--- START ---

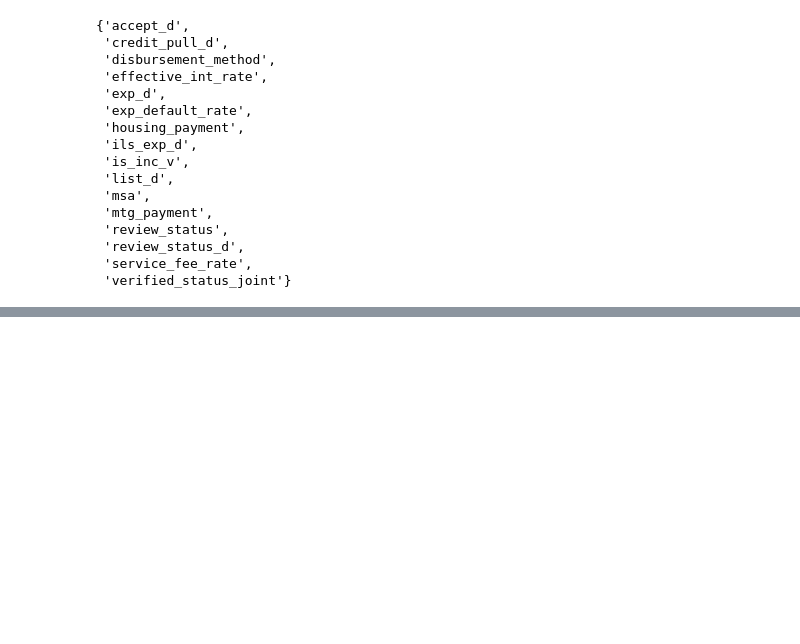
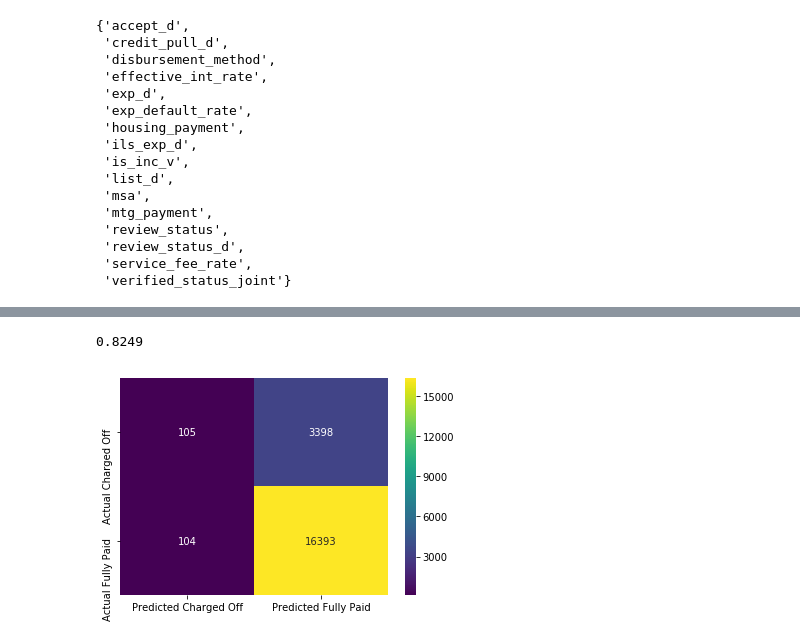
Before and after one commit to LambdaSchool/DS-Unit-2-Classification-2, a Jupyter notebook: Nicolae_Dubenco_class_imbalance_roc_auc.ipynb, the cells around one changed output, grey strips where cells are left out. Drawn from its saved outputs; the diff is of its cells as text; code cells hidden in the pictures; blank space fills up the shorter version.

```diff
--- a/Nicolae_Dubenco_class_imbalance_roc_auc.ipynb
+++ b/Nicolae_Dubenco_class_imbalance_roc_auc.ipynb
@@ -176,0 +294,3 @@ just_current
+# %%
+many_nulls = null_counts[:73].index
+print(list(many_nulls))
@@ -176,0 +353,15 @@ just_current
+# %%
+X_train = wrangle(X_train)
+X_val = wrangle(X_val)
+X_test = wrangle(X_test)
+# %%
+%%time
+import category_encoders as ce
+from sklearn.ensemble import RandomForestClassifier
+from sklearn.pipeline import make_pipeline
+
+pipeline = make_pipeline(
+    ce.OrdinalEncoder(),
+    RandomForestClassifier(n_estimators = 100, n_jobs=-1, random_state=42))
+
+pipeline.fit(X_train, y_train)
@@ -176,0 +371,11 @@ just_current
+# %%
+# get accuracy score for model
+y_pred = pipeline.predict(X_val)
+accuracy_score(y_val, y_pred)
+# %% [output]
+0.8249
+# %%
+#get confusion matrix for model
+plot_confusion_matrix(y_val, y_pred);
+# %% [output]
+[figure, added]
```
Also changed, not shown: parts of 24 cells of this notebook.
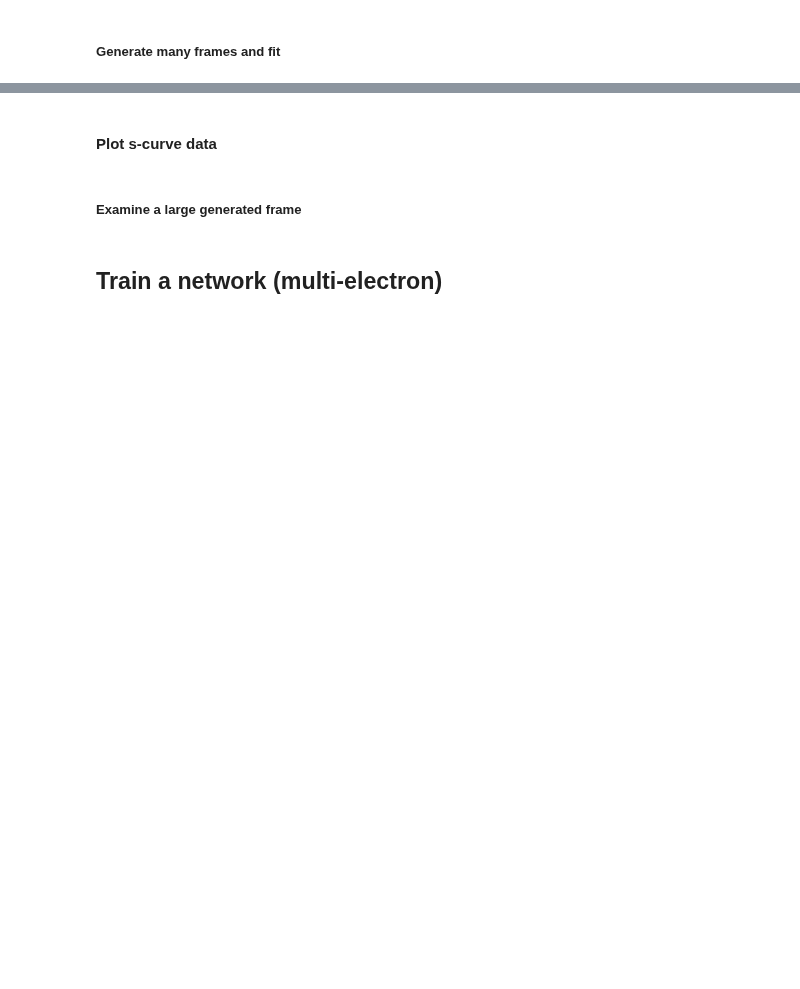
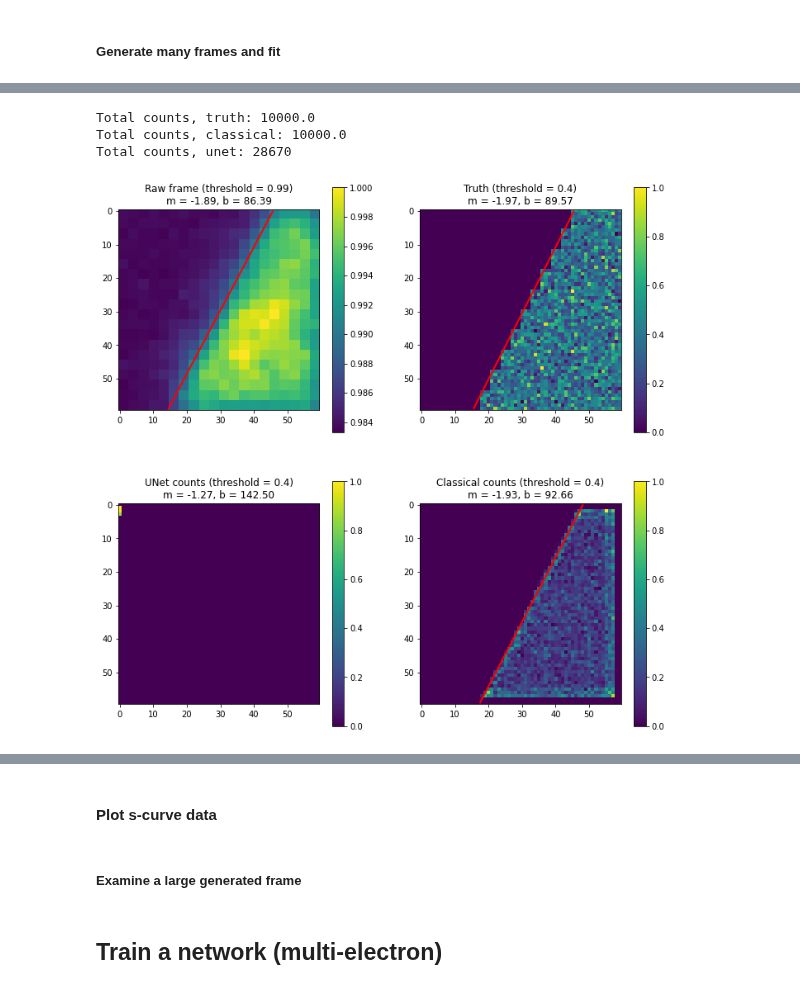
Before and after one commit to jerenner/emsim, a Jupyter notebook: emsim.ipynb, the cells around one changed output, grey strips where cells are left out. Cells and saved outputs as stored; diff of their text form; code cells hidden in the pictures; blank space fills up the shorter version.

Commit message:
Initial higher resolution edge analysis

```diff
--- a/emsim.ipynb
+++ b/emsim.ipynb
@@ -36,5 +38,5 @@ dset = tr.EMDataset("dataframes/EM_5um_front_3M_100keV.pkl",noise_mean=0,noise_s
 # %%
-frameset  = tr.EMFrameDataset(dset,frame_size=20,nelec_mean=2,nelec_sigma=0.1,noise_mean=683,noise_sigma=11.2,m_line=-2.0,b_line=30.0, lside = 0)
+frameset  = tr.EMFrameDataset(dset,frame_size=20,nelec_mean=2,nelec_sigma=0.1,noise_mean=683,noise_sigma=11.2,m_line=-2.0,b_line=30.0, lside = 0, res_factor=3)
 #frameset = tr.EMFrameDataset(dset,frame_size=4855,nelec_mean=103713,nelec_sigma=0.5,noise_mean=683,noise_sigma=11.2)
 #frameset = tr.EMFrameDataset(dset,frame_size=100,nelec_mean=88,nelec_sigma=2,noise_mean=0,noise_sigma=20)
 #frameset = tr.EMFrameDataset(dset,frame_size=100,nelec_mean=10,nelec_sigma=1,noise_mean=0,noise_sigma=20)
@@ -48,7 +50,7 @@ def fit_line(fit_img, th = 0.5, pct_rng = 0.2, nbins_hdist = 40):
     ncols = A.shape[1]
     ncts = np.sum(A[A >= th])
     nzeros = np.sum(1-A[A < th])
-    wcts = 1.0 #nzeros/ncts
+    wcts = nzeros/ncts
     indices = np.indices((nrows,ncols))
     irows = indices[0]
     icols = indices[1]
@@ -74,7 +76,7 @@ def fit_line(fit_img, th = 0.5, pct_rng = 0.2, nbins_hdist = 40):
         #print("Loss is:",-L,"with L1 =",L1,"L2 =",L2,"L3 =",L3,"L4 =",L4)
         return -L
 
-    initial_guess = [-1.5*nrows/ncols,2*nrows]
+    initial_guess = [-1.5*nrows/ncols,2.0*nrows]
     result = optimize.minimize(count_loss,initial_guess,method='Nelder-Mead',tol=1e-5)
     m,b = result.x
     Lmin = result.fun
@@ -97,13 +99,13 @@ def fit_line(fit_img, th = 0.5, pct_rng = 0.2, nbins_hdist = 40):
     return m,b,Lmin,mrng,Lrng_m,brng,Lrng_b,hfinal,bcenters
 # %%
 # Create some number of events and count them.
-th_unet = 0.8
-th_classical = 825
-evts = np.arange(0,100000)
+th_unet = 0.1
+th_classical = 825/4.
+evts = np.arange(0,10000)
 l_frames, l_labels, l_ct_unet, l_ct_classical = [], [], [], []
 for evt in evts:
     frame,label = frameset[evt]
-    label = label[0]
+    gnd_truth = label[0]
 
     # Send through the model.
     data = torch.tensor(frame).float().unsqueeze(0).unsqueeze(1).cuda()
@@ -115,11 +117,16 @@ for evt in evts:
 
     # Count with a single threshold.
     #ct_classical = (frame > th_classical)
-    ct_classical = np.zeros(frame.shape)
-    ct_classical[np.unravel_index(np.argmax(frame),frame.shape)] = 1
+
+    # Max argument classical truth.
+    #ct_classical = np.zeros(frame.shape)
+    #ct_classical[np.unravel_index(np.argmax(frame),frame.shape)] = 1
+
+    # Threshold truth.
+    ct_classical = label[1]
 
     l_frames.append(frame)
-    l_labels.append(label)
+    l_labels.append(gnd_truth)
     l_ct_unet.append(ct_unet)
     l_ct_classical.append(ct_classical)
 
@@ -139,5 +164,5 @@ ct_classical = np.sum(l_ct_classical,axis=0)
 # %%
-raw_th = 0.992
+raw_th = 0.99
 ct_th = 0.4
 m_frame,b_frame,Lmin_frame,mrng_frame,Lrng_m_frame,brng_frame,Lrng_b_frame,hdist_frame,bcenters_frame = fit_line(frame,th=raw_th)
 m_label,b_label,Lmin_label,mrng_label,Lrng_m_label,brng_label,Lrng_b_label,hdist_label,bcenters_label = fit_line(label,th=ct_th)
@@ -158,42 +192,47 @@ if(logscale):
     plt.imshow(np.log(frame))
     cbar = plt.colorbar()
     cbar.set_label("log(counts)")
-    plt.title("Raw frame (log counts, threshold = {})\nm = {:.2f}, b = {:.2f}".format(raw_th,m_label,b_label))
+    plt.title("Raw frame (log counts, threshold = {})\nm = {:.2f}, b = {:.2f}".format(raw_th,m_frame,b_frame))
 else:
     plt.imshow(frame/np.max(frame))
     cbar = plt.colorbar()
-    plt.title("Raw frame (threshold = {})\nm = {:.2f}, b = {:.2f}".format(raw_th,m_label,b_label))
+    plt.title("Raw frame (threshold = {})\nm = {:.2f}, b = {:.2f}".format(raw_th,m_frame,b_frame))
 xfit = np.arange(0,ncols-1,0.1)
 yfit = m_frame*xfit + b_frame
 plt.plot(xfit[(yfit > 0) & (yfit < nrows-1)],yfit[(yfit > 0) & (yfit < nrows-1)],color='red',linewidth=2)
 
 ax2 = fig.add_subplot(222)
 plt.imshow(label/np.max(label))
 plt.title("Truth (threshold = {})\nm = {:.2f}, b = {:.2f}".format(ct_th,m_label,b_label))
 plt.colorbar()
 xfit = np.arange(0,ncols-1,0.1)
 yfit = m_label*xfit + b_label
 plt.plot(xfit[(yfit > 0) & (yfit < nrows-1)],yfit[(yfit > 0) & (yfit < nrows-1)],color='red',linewidth=2)
 
 ax3 = fig.add_subplot(223)
 plt.imshow(ct_unet/np.max(ct_unet))
 plt.title("UNet counts (threshold = {})\nm = {:.2f}, b = {:.2f}".format(ct_th,m_unet,b_unet))
 plt.colorbar()
 xfit = np.arange(0,ncols-1,0.1)
 yfit = m_unet*xfit + b_unet
 plt.plot(xfit[(yfit > 0) & (yfit < nrows-1)],yfit[(yfit > 0) & (yfit < nrows-1)],color='red',linewidth=2)
 
 ax4 = fig.add_subplot(224)
 plt.imshow(ct_classical/np.max(ct_classical))
 plt.title("Classical counts (threshold = {})\nm = {:.2f}, b = {:.2f}".format(ct_th,m_classical,b_classical))
 plt.colorbar()
 xfit = np.arange(0,ncols-1,0.1)
 yfit = m_classical*xfit + b_classical
 plt.plot(xfit[(yfit > 0) & (yfit < nrows-1)],yfit[(yfit > 0) & (yfit < nrows-1)],color='red',linewidth=2)
 
 print("Total counts, truth:",np.sum(label))
 print("Total counts, classical:",np.sum(ct_classical))
 print("Total counts, unet:",np.sum(ct_unet))
+# %% [output]
+Total counts, truth: 10000.0
+Total counts, classical: 10000.0
+Total counts, unet: 28670
+[figure, added]
 # %%
 fig = plt.figure()
 fig.set_figheight(4.0)
```
Also changed, not shown: parts of 10 cells of this notebook, 1 other file.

--- END ---

* [YOUR GOAL]:
Show every line in the listing above that carries the word "Total".

* [COMPLETED TASK]:
 print("Total counts, truth:",np.sum(label))
 print("Total counts, classical:",np.sum(ct_classical))
 print("Total counts, unet:",np.sum(ct_unet))
+Total counts, truth: 10000.0
+Total counts, classical: 10000.0
+Total counts, unet: 28670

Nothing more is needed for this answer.